Just after halftime and, whatever Hansen has said, England give the clearest indication that they are not going to make the same slip they did last year at Twickenham. Ben Youngs snipes in to score what should be the match-sealing try, but again it's disallowed by a slight knock-on in the lineout drive that precedes it. As it turns out the All Blacks do end up benefiting from Jamie George at the lineout. The problem is it's basically the only mistake the English make in the whole game, and it doesn't come through any bit of tactical genius. The English hooker simply lobs a bad throw over his jumper that falls into the waiting hands of Ardie Savea, who dives over from five metres out. That try and the conversion are the only points the All Blacks score in the game.
The man who masterminded that statistic is sitting up in the stands and probably feeling pretty vindicated right now. It's John 'The Journey' Mitchell, who has spent the better part of two decades bouncing in and out of coaching jobs before landing the role that finally has him on his way to the biggest prize in the game.The key defensive plays have been the kick-chase and rush defence, plus the almost psychic ability to target the All Blacks' next ball-carrier. It's seen when Jordie Barrett tries to run a kick back and is eviscerated by Underhill, meaning that his attempt at an offload is fumbled forward by Angus Ta'avao.
It's seen when lineout after lineout is won with the All Blacks simply standing around and watching. When Ford and Farrell both direct traffic and move behind the ruck to make sure there are always defenders ready to deal with anything the All Blacks throw at them. When the frustration gets too much and Samuel Whitelock of all people shoves Farrell to the ground after the whistle's blown, getting a penalty reversed. Mitchell, along with Jones, has out-thought the All Blacks. Many New Zealand fans blame Mitchell for the All Blacks losing a World Cup semi-final, when he was their coach in 2003.
Now we can do it again, but happily for him this time he's sitting in the triumphant coaches' box. Of course, by now that sickening feeling I felt last year in Dublin has been growing in the pit of my stomach. Around the crowd, I can see pockets of All Blacks fans suffering the same pain. It's moving down their arms and making their hands reach up and attach to their head, or cover their faces. It's making them stamp their feet when the ball is dropped yet again, sapping their will and rendering them silent. Most of all, it's wrapping around our hearts and slowly crushing us.
The clock moves past the 70-minute mark and England have made it a two-score game that the All Blacks have no hope of catching. The final whistle goes. The All Blacks gather in a circle in the middle of the field, then Kieran Read and some of the other players walk directly up the tunnel. The World Cup is gone.

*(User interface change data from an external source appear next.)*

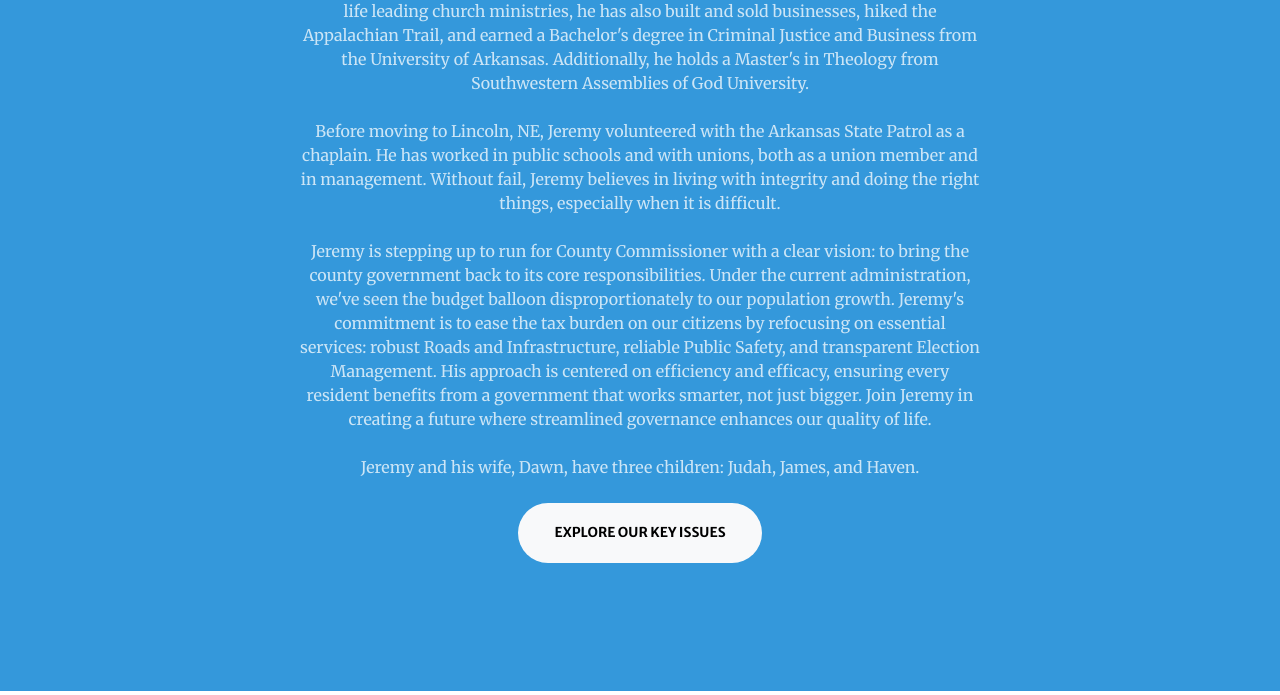
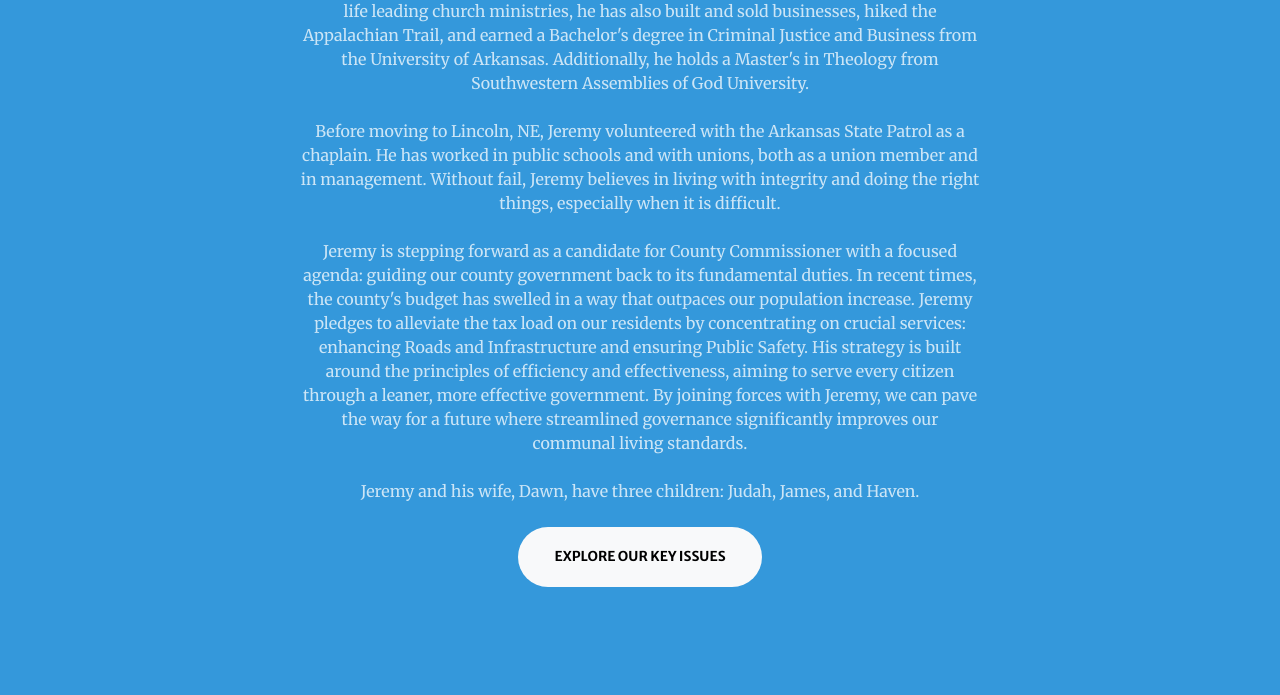
Before and after one commit to arkterra90/district_2, a Django app: page / in a window 1280 px wide. Shown: the part 1270-1965 px from the top of the page. Run offline with Django 5.2, Linux system fonts and the light colour scheme; parts of the project's set-up code (start-up, migrations or seed data) failed here and were passed over; some libraries are stand-ins or nearby versions.

Commit message:
updates to about jeremy sectionn

```diff
--- a/district2/website/templates/website/index.html
+++ b/district2/website/templates/website/index.html
@@ -65,7 +65,7 @@
                         Before moving to Lincoln, NE, Jeremy volunteered with the Arkansas State Patrol as a chaplain. He has worked in public schools and with unions, both as a union member and in management. Without fail, Jeremy believes in living with integrity and doing the right things, especially when it is difficult.
                     </p>
                     <p class="text-white-75 mb-4">
-                        Jeremy is stepping up to run for County Commissioner with a clear vision: to bring the county government back to its core responsibilities. Under the current administration, we've seen the budget balloon disproportionately to our population growth. Jeremy's commitment is to ease the tax burden on our citizens by refocusing on essential services: robust Roads and Infrastructure, reliable Public Safety, and transparent Election Management. His approach is centered on efficiency and efficacy, ensuring every resident benefits from a government that works smarter, not just bigger. Join Jeremy in creating a future where streamlined governance enhances our quality of life.
+                        Jeremy is stepping forward as a candidate for County Commissioner with a focused agenda: guiding our county government back to its fundamental duties. In recent times, the county's budget has swelled in a way that outpaces our population increase. Jeremy pledges to alleviate the tax load on our residents by concentrating on crucial services: enhancing Roads and Infrastructure and ensuring Public Safety. His strategy is built around the principles of efficiency and effectiveness, aiming to serve every citizen through a leaner, more effective government. By joining forces with Jeremy, we can pave the way for a future where streamlined governance significantly improves our communal living standards.
                     </p>
 
                     <p class="text-white-75 mb-4">
```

It is Read's 34th birthday.
Extracted from Heroics & Heartbreak: Twelve months with the All Blacks by Jamie Wall. Published by Allen & Unwin. RRP$36.99. Out Tuesday 3 December.